__Exercise__
Search the material for lines containing the word "repo", and copy each one.
Segment Open
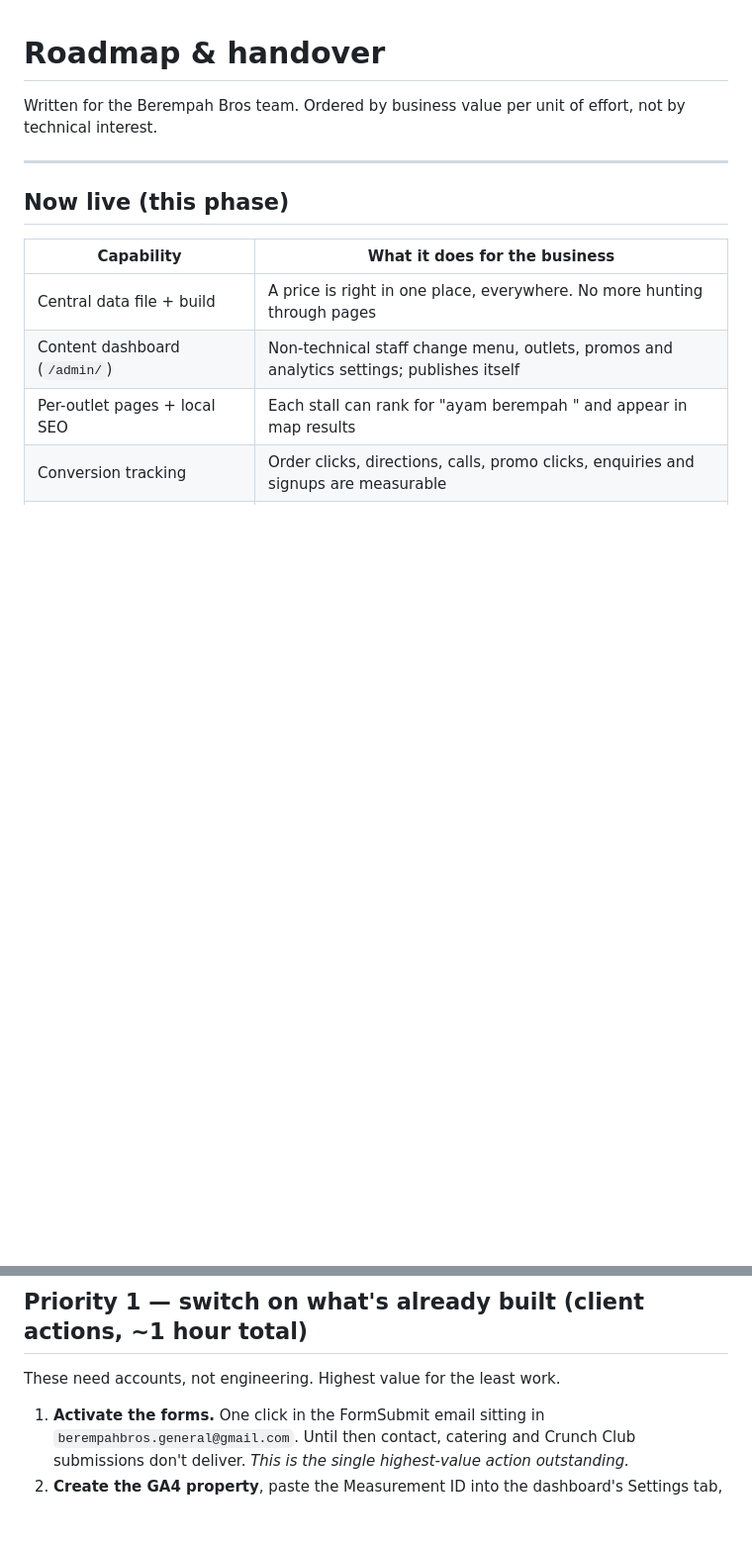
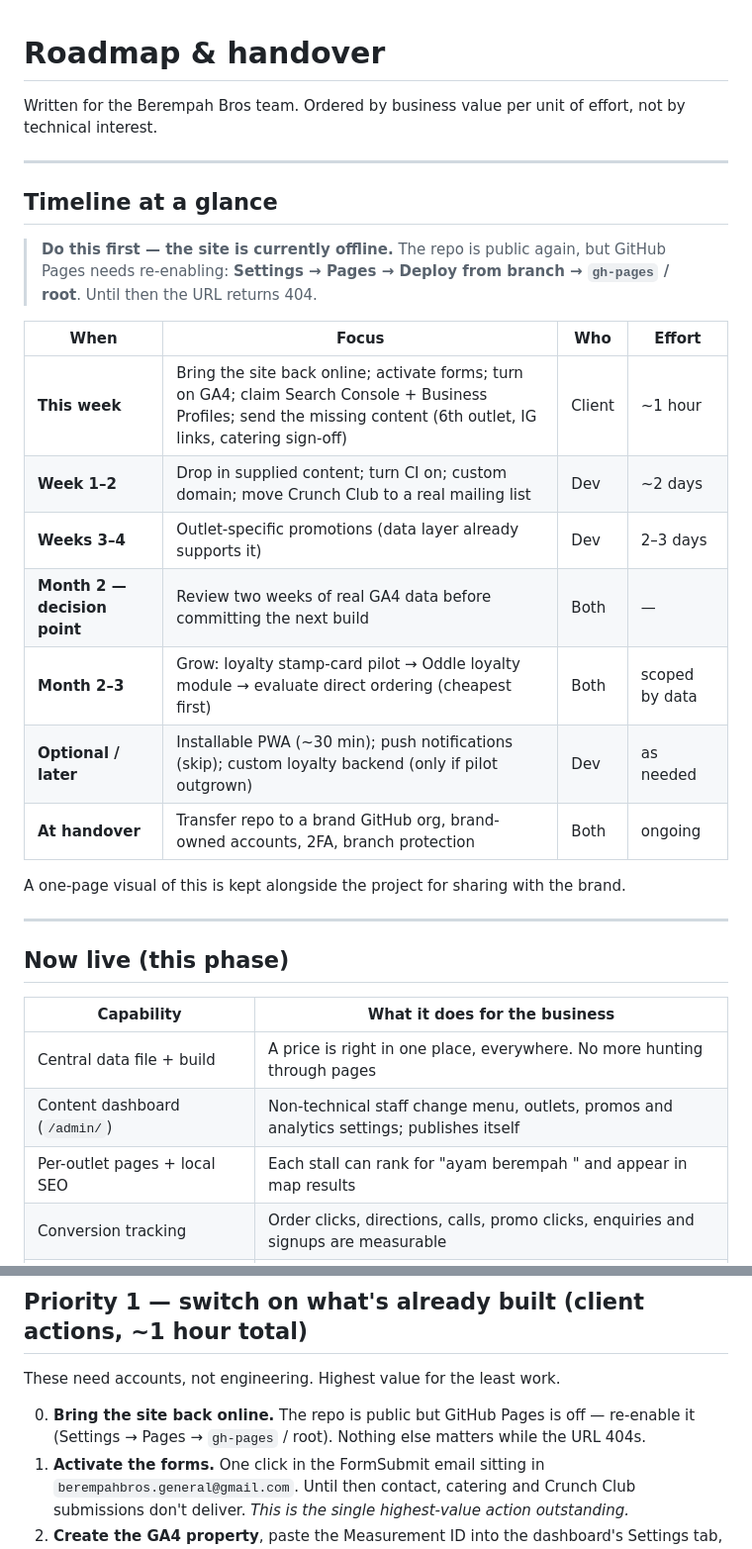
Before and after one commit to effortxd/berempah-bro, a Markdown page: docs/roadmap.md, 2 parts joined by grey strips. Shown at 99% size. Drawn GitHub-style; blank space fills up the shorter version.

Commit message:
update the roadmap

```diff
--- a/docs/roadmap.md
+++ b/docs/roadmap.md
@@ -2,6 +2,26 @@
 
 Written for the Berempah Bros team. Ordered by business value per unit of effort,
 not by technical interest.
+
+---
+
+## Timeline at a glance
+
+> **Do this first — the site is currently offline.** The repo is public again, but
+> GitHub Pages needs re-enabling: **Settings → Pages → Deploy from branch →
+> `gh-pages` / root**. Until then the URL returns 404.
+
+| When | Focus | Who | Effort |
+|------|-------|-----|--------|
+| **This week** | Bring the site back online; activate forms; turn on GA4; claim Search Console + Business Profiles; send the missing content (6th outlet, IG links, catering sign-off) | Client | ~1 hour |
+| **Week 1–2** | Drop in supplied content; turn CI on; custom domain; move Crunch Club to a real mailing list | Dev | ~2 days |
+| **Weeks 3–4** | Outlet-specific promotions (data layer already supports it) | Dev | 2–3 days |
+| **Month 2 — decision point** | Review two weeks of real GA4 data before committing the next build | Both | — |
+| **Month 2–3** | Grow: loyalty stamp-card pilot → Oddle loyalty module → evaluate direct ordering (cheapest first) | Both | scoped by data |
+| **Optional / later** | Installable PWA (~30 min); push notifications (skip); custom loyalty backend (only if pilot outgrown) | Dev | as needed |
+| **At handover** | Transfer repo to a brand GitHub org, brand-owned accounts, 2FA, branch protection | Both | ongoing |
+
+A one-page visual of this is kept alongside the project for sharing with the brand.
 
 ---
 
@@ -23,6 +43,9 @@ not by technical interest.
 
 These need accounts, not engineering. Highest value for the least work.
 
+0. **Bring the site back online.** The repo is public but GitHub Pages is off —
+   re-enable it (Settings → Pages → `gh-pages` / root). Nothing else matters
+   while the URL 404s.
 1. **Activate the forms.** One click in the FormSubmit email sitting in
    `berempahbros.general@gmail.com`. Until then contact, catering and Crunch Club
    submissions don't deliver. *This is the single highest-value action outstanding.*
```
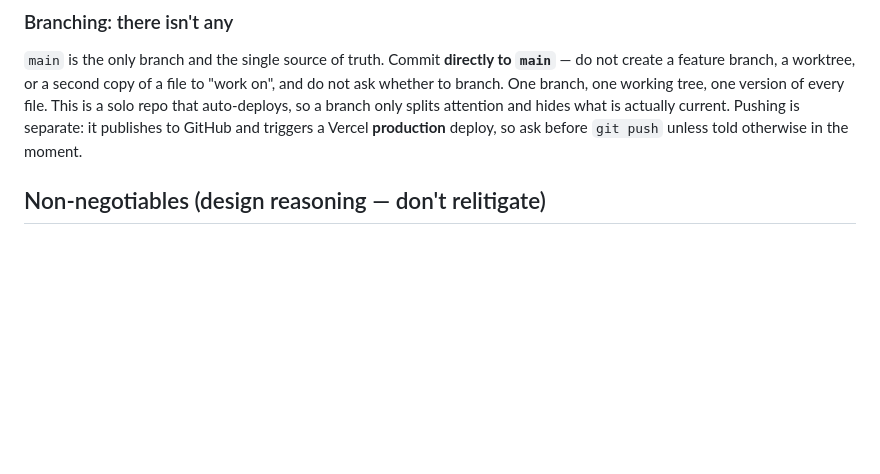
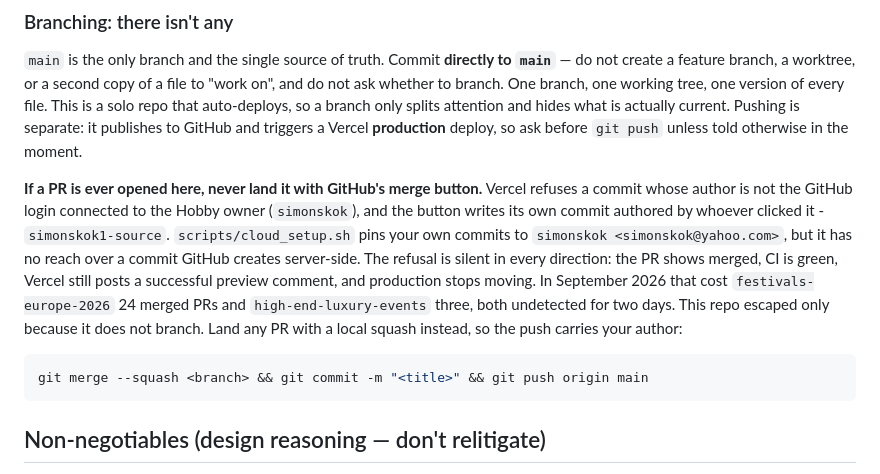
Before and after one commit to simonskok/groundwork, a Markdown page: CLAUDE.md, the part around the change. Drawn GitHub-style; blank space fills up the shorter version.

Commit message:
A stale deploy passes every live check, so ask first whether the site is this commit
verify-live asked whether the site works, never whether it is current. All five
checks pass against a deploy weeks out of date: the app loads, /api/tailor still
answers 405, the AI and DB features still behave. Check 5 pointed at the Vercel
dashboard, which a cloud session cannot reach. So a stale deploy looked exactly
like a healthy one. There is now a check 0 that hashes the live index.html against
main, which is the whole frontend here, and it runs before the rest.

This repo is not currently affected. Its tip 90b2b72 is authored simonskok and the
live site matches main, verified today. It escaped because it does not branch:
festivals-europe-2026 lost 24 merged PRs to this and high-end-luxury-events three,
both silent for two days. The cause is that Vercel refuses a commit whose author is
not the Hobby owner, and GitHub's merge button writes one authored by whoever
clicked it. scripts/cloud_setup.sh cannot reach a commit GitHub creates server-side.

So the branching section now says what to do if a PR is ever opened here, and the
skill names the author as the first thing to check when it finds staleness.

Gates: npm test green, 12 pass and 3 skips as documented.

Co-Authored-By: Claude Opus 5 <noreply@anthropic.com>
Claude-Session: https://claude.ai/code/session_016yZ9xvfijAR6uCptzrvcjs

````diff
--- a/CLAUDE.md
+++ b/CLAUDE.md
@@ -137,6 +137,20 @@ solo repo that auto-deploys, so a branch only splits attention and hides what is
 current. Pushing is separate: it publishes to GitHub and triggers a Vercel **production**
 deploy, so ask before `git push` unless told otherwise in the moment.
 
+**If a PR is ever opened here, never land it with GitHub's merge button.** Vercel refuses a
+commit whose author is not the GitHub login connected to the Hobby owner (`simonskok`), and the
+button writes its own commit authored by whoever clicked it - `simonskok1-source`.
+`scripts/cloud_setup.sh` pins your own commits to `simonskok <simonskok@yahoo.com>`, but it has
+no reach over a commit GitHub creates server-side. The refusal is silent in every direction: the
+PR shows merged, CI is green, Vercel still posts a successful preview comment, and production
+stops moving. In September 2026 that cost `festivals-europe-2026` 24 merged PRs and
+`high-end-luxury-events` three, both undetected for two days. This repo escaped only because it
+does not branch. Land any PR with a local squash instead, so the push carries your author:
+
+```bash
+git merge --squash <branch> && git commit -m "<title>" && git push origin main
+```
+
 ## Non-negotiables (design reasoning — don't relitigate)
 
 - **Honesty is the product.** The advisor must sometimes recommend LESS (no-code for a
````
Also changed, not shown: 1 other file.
Segment Closed
__Written solution__
+> **Do this first — the site is currently offline.** The repo is public again, but
+| **At handover** | Transfer repo to a brand GitHub org, brand-owned accounts, 2FA, branch protection | Both | ongoing |
+0. **Bring the site back online.** The repo is public but GitHub Pages is off —
This repo is not currently affected. Its tip 90b2b72 is authored simonskok and the
@@ -137,6 +137,20 @@ solo repo that auto-deploys, so a branch only splits attention and hides what is
+`high-end-luxury-events` three, both undetected for two days. This repo escaped only because it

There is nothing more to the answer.